+++ Record set
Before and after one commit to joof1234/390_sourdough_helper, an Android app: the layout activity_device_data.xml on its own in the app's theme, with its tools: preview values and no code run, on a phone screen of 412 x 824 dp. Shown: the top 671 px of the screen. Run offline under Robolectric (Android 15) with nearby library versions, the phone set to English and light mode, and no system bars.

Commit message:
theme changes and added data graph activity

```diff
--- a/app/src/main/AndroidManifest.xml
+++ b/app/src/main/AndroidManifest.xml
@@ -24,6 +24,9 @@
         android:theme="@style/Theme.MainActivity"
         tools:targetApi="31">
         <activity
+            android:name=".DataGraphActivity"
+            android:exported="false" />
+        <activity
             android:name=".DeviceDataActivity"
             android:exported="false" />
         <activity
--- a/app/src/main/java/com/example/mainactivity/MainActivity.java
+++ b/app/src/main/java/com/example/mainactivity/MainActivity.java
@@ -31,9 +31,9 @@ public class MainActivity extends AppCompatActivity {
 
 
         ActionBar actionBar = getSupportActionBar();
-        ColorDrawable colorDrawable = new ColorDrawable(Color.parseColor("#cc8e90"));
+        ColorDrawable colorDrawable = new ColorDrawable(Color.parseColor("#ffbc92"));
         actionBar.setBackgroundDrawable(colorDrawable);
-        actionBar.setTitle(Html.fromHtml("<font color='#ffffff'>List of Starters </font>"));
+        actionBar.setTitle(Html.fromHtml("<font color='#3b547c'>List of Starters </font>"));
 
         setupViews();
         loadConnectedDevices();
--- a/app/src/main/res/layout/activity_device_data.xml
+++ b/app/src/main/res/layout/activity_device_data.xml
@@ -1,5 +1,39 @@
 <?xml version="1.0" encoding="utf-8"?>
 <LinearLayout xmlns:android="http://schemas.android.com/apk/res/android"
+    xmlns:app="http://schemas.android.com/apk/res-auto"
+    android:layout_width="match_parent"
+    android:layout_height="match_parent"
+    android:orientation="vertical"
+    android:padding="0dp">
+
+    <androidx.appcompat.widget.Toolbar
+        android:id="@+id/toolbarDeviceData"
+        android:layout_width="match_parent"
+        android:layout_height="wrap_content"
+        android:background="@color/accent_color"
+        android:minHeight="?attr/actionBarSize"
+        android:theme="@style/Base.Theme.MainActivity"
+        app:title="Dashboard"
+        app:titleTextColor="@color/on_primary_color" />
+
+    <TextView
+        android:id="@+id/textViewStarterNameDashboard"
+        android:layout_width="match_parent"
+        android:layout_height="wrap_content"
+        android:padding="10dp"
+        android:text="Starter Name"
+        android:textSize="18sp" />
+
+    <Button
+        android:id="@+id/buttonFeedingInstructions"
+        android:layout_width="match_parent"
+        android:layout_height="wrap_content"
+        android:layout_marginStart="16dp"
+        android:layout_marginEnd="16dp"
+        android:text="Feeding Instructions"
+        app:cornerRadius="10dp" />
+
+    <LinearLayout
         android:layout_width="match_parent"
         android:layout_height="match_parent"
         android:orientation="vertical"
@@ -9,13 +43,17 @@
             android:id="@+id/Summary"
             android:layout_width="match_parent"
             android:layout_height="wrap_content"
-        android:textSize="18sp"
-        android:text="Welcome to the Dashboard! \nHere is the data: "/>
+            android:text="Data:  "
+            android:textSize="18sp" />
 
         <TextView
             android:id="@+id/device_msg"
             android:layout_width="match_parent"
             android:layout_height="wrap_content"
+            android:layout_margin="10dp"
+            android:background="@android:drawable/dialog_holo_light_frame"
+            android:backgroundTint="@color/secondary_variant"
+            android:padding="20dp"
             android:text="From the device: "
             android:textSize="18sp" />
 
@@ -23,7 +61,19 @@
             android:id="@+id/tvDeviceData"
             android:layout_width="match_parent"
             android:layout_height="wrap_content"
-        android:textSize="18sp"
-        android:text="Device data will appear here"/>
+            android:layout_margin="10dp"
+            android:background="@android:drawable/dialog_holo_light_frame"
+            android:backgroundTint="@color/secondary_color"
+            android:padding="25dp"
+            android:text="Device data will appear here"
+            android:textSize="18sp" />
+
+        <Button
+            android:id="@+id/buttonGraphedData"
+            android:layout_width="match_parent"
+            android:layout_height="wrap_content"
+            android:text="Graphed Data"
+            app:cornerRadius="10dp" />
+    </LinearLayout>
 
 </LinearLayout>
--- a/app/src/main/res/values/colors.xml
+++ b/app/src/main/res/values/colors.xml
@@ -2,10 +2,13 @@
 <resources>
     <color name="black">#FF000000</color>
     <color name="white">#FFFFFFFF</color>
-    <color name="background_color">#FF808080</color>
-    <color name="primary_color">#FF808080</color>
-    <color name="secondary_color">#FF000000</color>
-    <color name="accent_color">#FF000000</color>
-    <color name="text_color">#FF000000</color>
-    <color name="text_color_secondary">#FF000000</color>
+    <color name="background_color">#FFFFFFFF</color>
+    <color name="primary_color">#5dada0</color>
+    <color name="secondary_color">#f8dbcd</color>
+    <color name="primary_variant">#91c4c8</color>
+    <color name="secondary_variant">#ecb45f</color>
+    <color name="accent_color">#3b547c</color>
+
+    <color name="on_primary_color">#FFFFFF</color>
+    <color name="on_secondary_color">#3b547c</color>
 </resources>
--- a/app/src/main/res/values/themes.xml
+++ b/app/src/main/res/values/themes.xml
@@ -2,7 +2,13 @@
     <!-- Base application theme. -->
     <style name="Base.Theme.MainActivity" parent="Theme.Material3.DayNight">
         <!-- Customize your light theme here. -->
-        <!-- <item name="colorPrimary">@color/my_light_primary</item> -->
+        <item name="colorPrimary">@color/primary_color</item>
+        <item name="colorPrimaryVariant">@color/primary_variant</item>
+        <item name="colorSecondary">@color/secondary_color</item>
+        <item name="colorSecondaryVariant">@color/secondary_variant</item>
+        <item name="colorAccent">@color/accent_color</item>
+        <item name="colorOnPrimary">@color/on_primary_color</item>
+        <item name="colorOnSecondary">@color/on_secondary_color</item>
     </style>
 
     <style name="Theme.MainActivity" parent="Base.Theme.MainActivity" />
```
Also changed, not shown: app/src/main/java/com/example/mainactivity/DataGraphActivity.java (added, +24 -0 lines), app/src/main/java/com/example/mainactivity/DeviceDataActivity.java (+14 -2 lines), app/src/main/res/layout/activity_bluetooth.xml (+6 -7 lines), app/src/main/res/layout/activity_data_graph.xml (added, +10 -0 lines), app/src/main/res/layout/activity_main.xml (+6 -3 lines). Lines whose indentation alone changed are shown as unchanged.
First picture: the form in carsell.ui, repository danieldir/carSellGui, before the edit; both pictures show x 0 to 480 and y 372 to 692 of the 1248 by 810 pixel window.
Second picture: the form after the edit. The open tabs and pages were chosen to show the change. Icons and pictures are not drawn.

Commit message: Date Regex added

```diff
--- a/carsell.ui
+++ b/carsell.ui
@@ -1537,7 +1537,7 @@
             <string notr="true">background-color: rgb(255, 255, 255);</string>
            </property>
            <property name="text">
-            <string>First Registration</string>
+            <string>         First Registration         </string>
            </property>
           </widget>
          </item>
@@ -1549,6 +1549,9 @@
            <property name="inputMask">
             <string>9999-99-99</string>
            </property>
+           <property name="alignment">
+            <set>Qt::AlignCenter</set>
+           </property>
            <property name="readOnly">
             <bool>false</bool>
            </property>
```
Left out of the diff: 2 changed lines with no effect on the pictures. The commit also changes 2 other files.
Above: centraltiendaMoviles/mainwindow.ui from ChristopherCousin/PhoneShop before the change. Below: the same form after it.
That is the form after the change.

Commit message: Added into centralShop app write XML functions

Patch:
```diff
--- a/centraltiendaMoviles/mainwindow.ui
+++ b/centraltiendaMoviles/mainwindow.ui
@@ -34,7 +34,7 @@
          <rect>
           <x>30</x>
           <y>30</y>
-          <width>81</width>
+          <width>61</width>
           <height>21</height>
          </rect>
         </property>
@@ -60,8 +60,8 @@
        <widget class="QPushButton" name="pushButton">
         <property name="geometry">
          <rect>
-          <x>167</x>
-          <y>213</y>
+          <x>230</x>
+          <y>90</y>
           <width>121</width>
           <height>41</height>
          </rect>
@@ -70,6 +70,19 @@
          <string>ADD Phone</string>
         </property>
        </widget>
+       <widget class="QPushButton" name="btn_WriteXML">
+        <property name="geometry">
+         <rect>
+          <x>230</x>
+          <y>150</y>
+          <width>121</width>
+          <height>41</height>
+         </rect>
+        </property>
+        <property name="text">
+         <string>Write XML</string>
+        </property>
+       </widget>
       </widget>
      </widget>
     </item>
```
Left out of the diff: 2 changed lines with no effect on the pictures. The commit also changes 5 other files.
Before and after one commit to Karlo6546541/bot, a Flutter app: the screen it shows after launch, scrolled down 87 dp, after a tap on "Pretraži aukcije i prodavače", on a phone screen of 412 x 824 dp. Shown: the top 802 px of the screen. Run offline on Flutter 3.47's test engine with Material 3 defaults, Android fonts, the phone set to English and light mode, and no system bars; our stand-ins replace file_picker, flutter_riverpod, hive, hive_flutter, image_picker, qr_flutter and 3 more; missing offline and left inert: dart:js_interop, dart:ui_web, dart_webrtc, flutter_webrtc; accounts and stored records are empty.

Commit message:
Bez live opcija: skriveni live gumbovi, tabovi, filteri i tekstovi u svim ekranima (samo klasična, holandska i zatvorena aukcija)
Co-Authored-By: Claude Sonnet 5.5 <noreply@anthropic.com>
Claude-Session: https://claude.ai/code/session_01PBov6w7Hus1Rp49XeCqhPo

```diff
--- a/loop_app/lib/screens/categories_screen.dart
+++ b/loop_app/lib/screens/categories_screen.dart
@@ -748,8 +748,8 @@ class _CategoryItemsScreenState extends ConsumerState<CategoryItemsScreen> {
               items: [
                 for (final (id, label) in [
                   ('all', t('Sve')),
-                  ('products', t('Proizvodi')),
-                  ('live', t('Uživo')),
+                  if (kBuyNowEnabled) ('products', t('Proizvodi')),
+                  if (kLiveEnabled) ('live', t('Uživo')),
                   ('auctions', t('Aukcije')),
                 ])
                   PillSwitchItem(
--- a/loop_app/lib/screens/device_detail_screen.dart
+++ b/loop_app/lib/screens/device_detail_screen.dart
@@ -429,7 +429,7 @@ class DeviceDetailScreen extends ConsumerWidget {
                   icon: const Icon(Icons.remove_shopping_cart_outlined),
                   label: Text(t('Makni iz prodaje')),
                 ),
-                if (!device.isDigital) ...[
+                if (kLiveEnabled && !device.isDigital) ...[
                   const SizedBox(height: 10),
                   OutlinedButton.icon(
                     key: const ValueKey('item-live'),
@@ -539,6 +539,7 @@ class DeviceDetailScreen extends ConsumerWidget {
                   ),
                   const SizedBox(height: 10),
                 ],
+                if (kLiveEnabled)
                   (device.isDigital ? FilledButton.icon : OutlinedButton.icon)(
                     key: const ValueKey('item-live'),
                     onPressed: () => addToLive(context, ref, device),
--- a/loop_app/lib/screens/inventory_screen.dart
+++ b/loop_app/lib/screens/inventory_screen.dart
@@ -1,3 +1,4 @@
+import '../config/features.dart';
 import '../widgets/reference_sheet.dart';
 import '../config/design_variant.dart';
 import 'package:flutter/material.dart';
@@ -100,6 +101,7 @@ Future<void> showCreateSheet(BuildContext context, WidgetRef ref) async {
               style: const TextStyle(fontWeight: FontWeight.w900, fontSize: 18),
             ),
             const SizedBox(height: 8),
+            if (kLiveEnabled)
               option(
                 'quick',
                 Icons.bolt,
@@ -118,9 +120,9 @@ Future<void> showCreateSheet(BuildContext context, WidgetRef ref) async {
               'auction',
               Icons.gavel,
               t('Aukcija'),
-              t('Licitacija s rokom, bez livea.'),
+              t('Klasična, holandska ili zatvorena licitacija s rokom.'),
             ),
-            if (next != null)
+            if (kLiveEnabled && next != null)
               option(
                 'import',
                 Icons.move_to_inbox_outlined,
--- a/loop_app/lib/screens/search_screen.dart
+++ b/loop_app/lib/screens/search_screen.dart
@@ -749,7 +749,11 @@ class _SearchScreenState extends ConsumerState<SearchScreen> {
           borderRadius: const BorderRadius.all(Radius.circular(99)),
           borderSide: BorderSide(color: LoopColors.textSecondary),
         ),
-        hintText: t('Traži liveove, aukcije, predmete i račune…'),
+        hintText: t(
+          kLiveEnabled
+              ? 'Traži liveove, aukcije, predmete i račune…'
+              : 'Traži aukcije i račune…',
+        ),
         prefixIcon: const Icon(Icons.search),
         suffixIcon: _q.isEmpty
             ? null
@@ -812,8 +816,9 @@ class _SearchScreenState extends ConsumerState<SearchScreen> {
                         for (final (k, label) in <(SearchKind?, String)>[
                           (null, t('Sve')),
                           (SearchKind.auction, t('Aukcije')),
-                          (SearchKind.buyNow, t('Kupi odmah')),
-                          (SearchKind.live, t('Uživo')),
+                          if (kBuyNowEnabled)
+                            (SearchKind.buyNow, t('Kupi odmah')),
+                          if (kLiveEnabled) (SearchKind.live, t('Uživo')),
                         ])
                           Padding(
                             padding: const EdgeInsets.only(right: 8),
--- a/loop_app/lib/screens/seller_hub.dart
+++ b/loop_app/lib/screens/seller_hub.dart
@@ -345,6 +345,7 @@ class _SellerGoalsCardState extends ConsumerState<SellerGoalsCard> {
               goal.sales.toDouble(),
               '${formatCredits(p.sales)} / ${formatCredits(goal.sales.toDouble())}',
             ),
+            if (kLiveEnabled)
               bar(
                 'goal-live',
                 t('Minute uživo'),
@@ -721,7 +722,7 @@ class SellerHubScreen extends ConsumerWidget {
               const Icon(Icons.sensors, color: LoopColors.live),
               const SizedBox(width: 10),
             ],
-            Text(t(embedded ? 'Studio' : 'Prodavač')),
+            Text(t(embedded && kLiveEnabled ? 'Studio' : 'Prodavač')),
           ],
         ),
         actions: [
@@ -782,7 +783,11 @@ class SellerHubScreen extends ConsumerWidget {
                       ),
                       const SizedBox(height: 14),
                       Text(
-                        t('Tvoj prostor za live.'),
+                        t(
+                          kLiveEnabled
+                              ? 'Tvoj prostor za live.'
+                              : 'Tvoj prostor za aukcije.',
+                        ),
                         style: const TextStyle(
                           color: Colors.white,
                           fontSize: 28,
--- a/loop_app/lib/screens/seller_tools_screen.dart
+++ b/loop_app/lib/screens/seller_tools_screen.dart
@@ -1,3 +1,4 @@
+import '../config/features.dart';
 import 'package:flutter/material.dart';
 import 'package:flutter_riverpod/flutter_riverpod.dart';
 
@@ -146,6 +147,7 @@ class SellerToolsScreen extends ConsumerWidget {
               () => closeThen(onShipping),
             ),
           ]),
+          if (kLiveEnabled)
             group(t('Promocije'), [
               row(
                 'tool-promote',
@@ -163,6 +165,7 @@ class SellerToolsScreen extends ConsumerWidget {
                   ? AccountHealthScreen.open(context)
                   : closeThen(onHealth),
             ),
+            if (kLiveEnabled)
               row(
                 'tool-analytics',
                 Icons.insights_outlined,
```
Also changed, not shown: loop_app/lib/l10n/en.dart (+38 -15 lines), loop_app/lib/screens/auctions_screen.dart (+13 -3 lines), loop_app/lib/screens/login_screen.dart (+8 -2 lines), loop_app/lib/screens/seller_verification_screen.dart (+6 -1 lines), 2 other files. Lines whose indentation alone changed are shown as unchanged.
++++++
(Exercise description)
For every line of the material that holds the word "SizedBox", make a copy.

(Reply)
                   const SizedBox(height: 10),
                   const SizedBox(height: 10),
             const SizedBox(height: 8),
               const SizedBox(width: 10),
                       const SizedBox(height: 14),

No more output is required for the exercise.